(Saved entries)
····················
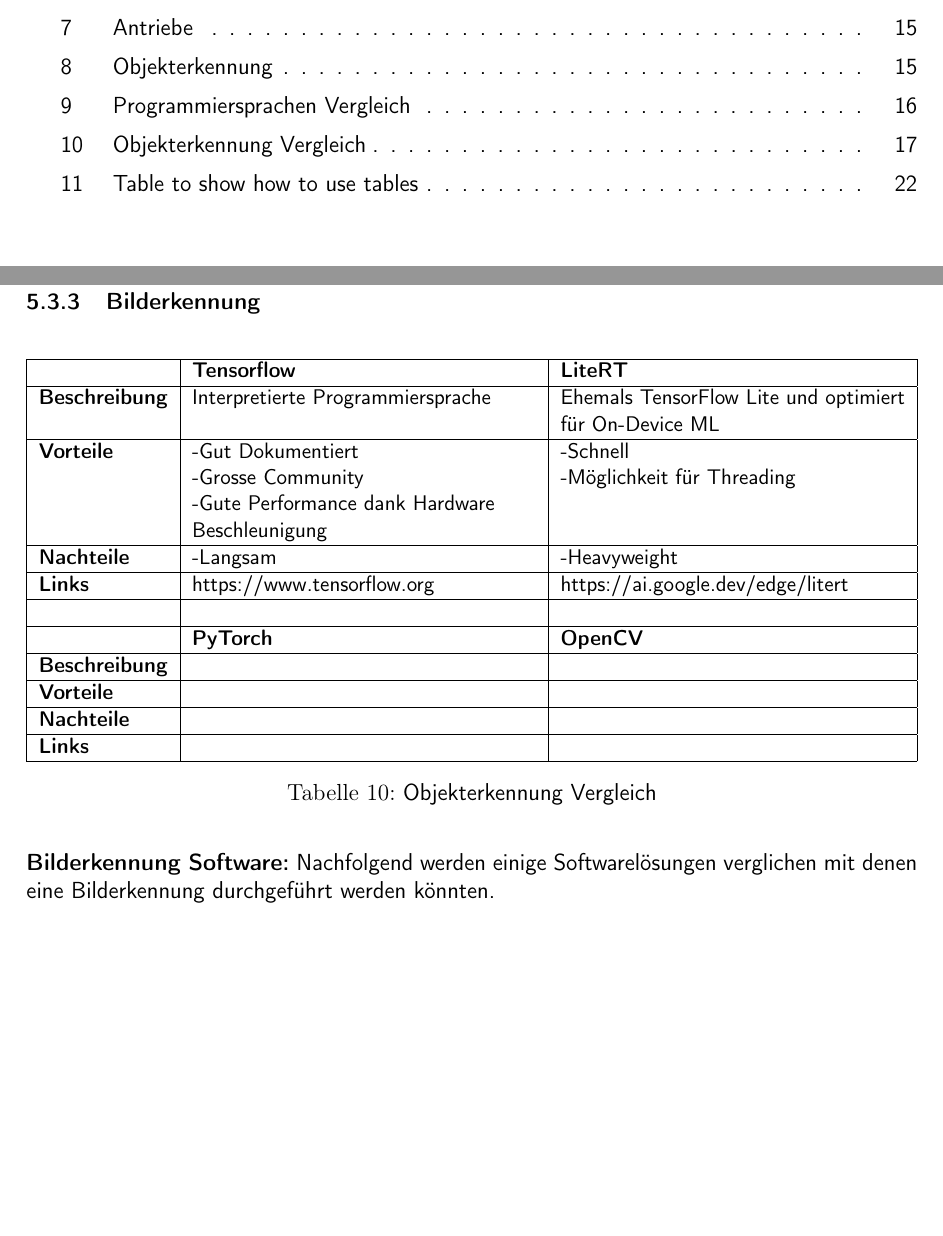
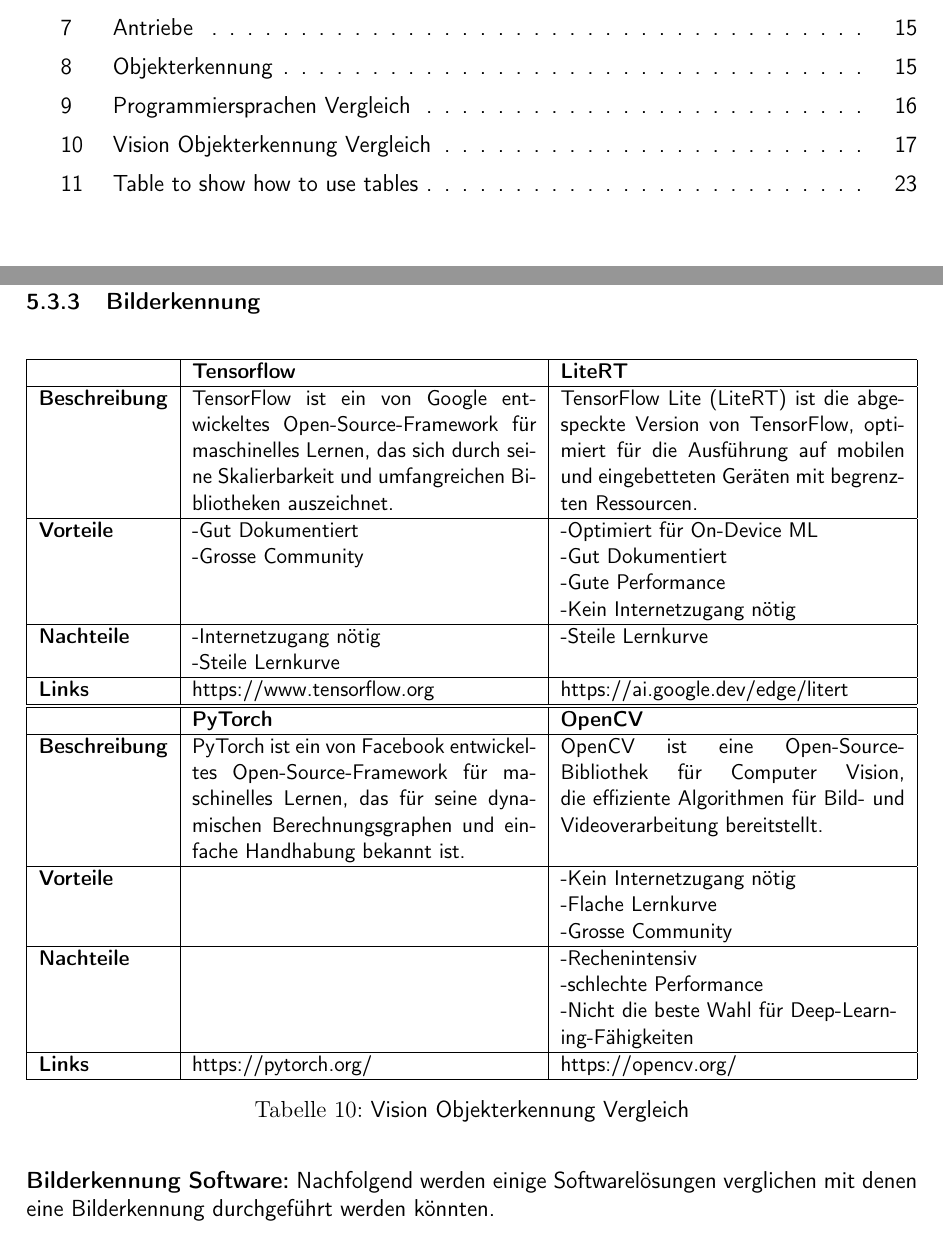
Before and after one commit to ameyer3/hslu-pren-1, a LaTeX document (main.tex, which reads parts/05-technologierecherchen.tex): two parts of pages 5 and 17 of 25 before the commit and two parts of pages 5 and 17 of 26 after it, joined at a grey line, cut so that both start at the same text, the shorter picture padded with empty space. Compiled offline with pdfLaTeX.

Commit message:
Changes from Overleaf

```diff
--- a/parts/05-technologierecherchen.tex
+++ b/parts/05-technologierecherchen.tex
@@ -154,29 +154,30 @@
 \hline
 \textbf{} & \textbf{Tensorflow} & \textbf{LiteRT} \\
   \hline
-  \textbf{Beschreibung}  & Interpretierte Programmiersprache & Ehemals TensorFlow Lite und optimiert für On-Device ML \\
+  \textbf{Beschreibung}  & TensorFlow ist ein von Google entwickeltes Open-Source-Framework für maschinelles Lernen, das sich durch seine Skalierbarkeit und umfangreichen Bibliotheken auszeichnet. & TensorFlow Lite (LiteRT) ist die abgespeckte Version von TensorFlow, optimiert für die Ausführung auf mobilen und eingebetteten Geräten mit begrenzten Ressourcen. \\
   \hline
-  \textbf{Vorteile}  & \makecell{-Gut Dokumentiert\\-Grosse Community\\-Gute Performance dank Hardware \\Beschleunigung} & \makecell{-Schnell \\-Möglichkeit für Threading} \\
+  \textbf{Vorteile}  & \makecell{-Gut Dokumentiert\\-Grosse Community} & \makecell{-Optimiert für On-Device ML \\ -Gut Dokumentiert \\ -Gute Performance \\ -Kein Internetzugang nötig} \\
   \hline
-  \textbf{Nachteile} & \makecell{-Langsam} & \makecell{-Heavyweight} \\
+  \textbf{Nachteile} & \makecell{-Internetzugang nötig \\ -Steile Lernkurve \\ } & \makecell{-Steile Lernkurve} \\
   \hline
   \textbf{Links} & https://www.tensorflow.org & https://ai.google.dev/edge/litert \\
   \hline
-  & & \\
+\end{tabularx}
+\begin{tabularx}{\textwidth}{|l|X|X|}
 \hline
 \textbf{} & \textbf{PyTorch} & \textbf{OpenCV}\\
   \hline
-  \textbf{Beschreibung} & & \\
+  \textbf{Beschreibung} & PyTorch ist ein von Facebook entwickeltes Open-Source-Framework für maschinelles Lernen, das für seine dynamischen Berechnungsgraphen und einfache Handhabung bekannt ist. & OpenCV ist eine Open-Source-Bibliothek für Computer Vision, die effiziente Algorithmen für Bild- und Videoverarbeitung bereitstellt. \\
   \hline
-  \textbf{Vorteile} & & \\
+  \textbf{Vorteile} & & \makecell{-Kein Internetzugang nötig \\ -Flache Lernkurve \\ -Grosse Community} \\
   \hline
-  \textbf{Nachteile} & & \\
+  \textbf{Nachteile} & & \makecell{-Rechenintensiv \\ -schlechte Performance \\ -Nicht die beste Wahl für Deep-Learn-\\ing-Fähigkeiten} \\
   \hline
-  \textbf{Links} & & \\
+  \textbf{Links} & https://pytorch.org/ & https://opencv.org/ \\
   \hline
 \end{tabularx}
-\caption{Objekterkennung Vergleich}
-\label{table:object-detection-compare}
+\caption{Vision Objekterkennung Vergleich}
+\label{table:vision-object-detection-compare}
 \end{table}
 
 \textbf{Bilderkennung Software:} Nachfolgend werden einige Softwarelösungen verglichen mit denen eine Bilderkennung durchgeführt werden könnten.
```
Also changed, not shown: references.bib (+2 -2 lines), parts/05-technologierecherchen.tex (8 more changed lines).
····················
What is needed:
Only the records themselves, retyped exactly, belong in the answer; please leave all images behind.

Completed task:
Before and after one commit to ameyer3/hslu-pren-1, a LaTeX document (main.tex, which reads parts/05-technologierecherchen.tex): two parts of pages 5 and 17 of 25 before the commit and two parts of pages 5 and 17 of 26 after it, joined at a grey line, cut so that both start at the same text, the shorter picture padded with empty space. Compiled offline with pdfLaTeX.

Commit message:
Changes from Overleaf

```diff
--- a/parts/05-technologierecherchen.tex
+++ b/parts/05-technologierecherchen.tex
@@ -154,29 +154,30 @@
 \hline
 \textbf{} & \textbf{Tensorflow} & \textbf{LiteRT} \\
   \hline
-  \textbf{Beschreibung}  & Interpretierte Programmiersprache & Ehemals TensorFlow Lite und optimiert für On-Device ML \\
+  \textbf{Beschreibung}  & TensorFlow ist ein von Google entwickeltes Open-Source-Framework für maschinelles Lernen, das sich durch seine Skalierbarkeit und umfangreichen Bibliotheken auszeichnet. & TensorFlow Lite (LiteRT) ist die abgespeckte Version von TensorFlow, optimiert für die Ausführung auf mobilen und eingebetteten Geräten mit begrenzten Ressourcen. \\
   \hline
-  \textbf{Vorteile}  & \makecell{-Gut Dokumentiert\\-Grosse Community\\-Gute Performance dank Hardware \\Beschleunigung} & \makecell{-Schnell \\-Möglichkeit für Threading} \\
+  \textbf{Vorteile}  & \makecell{-Gut Dokumentiert\\-Grosse Community} & \makecell{-Optimiert für On-Device ML \\ -Gut Dokumentiert \\ -Gute Performance \\ -Kein Internetzugang nötig} \\
   \hline
-  \textbf{Nachteile} & \makecell{-Langsam} & \makecell{-Heavyweight} \\
+  \textbf{Nachteile} & \makecell{-Internetzugang nötig \\ -Steile Lernkurve \\ } & \makecell{-Steile Lernkurve} \\
   \hline
   \textbf{Links} & https://www.tensorflow.org & https://ai.google.dev/edge/litert \\
   \hline
-  & & \\
+\end{tabularx}
+\begin{tabularx}{\textwidth}{|l|X|X|}
 \hline
 \textbf{} & \textbf{PyTorch} & \textbf{OpenCV}\\
   \hline
-  \textbf{Beschreibung} & & \\
+  \textbf{Beschreibung} & PyTorch ist ein von Facebook entwickeltes Open-Source-Framework für maschinelles Lernen, das für seine dynamischen Berechnungsgraphen und einfache Handhabung bekannt ist. & OpenCV ist eine Open-Source-Bibliothek für Computer Vision, die effiziente Algorithmen für Bild- und Videoverarbeitung bereitstellt. \\
   \hline
-  \textbf{Vorteile} & & \\
+  \textbf{Vorteile} & & \makecell{-Kein Internetzugang nötig \\ -Flache Lernkurve \\ -Grosse Community} \\
   \hline
-  \textbf{Nachteile} & & \\
+  \textbf{Nachteile} & & \makecell{-Rechenintensiv \\ -schlechte Performance \\ -Nicht die beste Wahl für Deep-Learn-\\ing-Fähigkeiten} \\
   \hline
-  \textbf{Links} & & \\
+  \textbf{Links} & https://pytorch.org/ & https://opencv.org/ \\
   \hline
 \end{tabularx}
-\caption{Objekterkennung Vergleich}
-\label{table:object-detection-compare}
+\caption{Vision Objekterkennung Vergleich}
+\label{table:vision-object-detection-compare}
 \end{table}
 
 \textbf{Bilderkennung Software:} Nachfolgend werden einige Softwarelösungen verglichen mit denen eine Bilderkennung durchgeführt werden könnten.
```
Also changed, not shown: references.bib (+2 -2 lines), parts/05-technologierecherchen.tex (8 more changed lines).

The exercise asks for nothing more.